------ Material provided ------
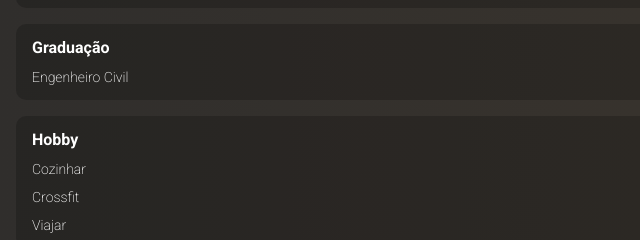
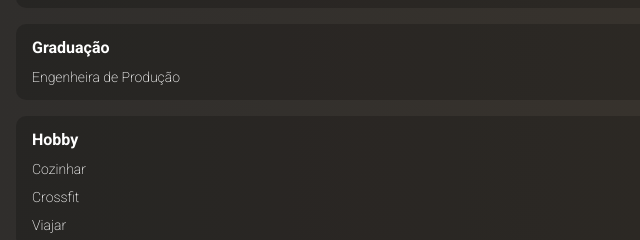
Before and after one commit to LeandroInacioDev/sobremim_responsivo, a plain HTML site: page relacionamento.html in a window 1280 px wide. Shown: the part 1039-1279 px from the top of the page, 0-640 px from the left. Drawn offline with Linux system fonts and the light colour scheme.

Commit message:
Add files via upload

```diff
--- a/relacionamento.html
+++ b/relacionamento.html
@@ -100,7 +100,7 @@
 
         <div class="banner__informacoes">
             <h2 class="banner__informacoes__titulo">Graduação</h2>
-            <p class="banner__informacoes__texto">Engenheiro Civil</p>
+            <p class="banner__informacoes__texto">Engenheira de Produção</p>
         </div>
 
         <div class="banner__informacoes">
```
------
_Prompt_: Within the data above, filter for lines containing the word "class" and copy each one.

_Result below_:
         <div class="banner__informacoes">
             <h2 class="banner__informacoes__titulo">Graduação</h2>
-            <p class="banner__informacoes__texto">Engenheiro Civil</p>
+            <p class="banner__informacoes__texto">Engenheira de Produção</p>
         <div class="banner__informacoes">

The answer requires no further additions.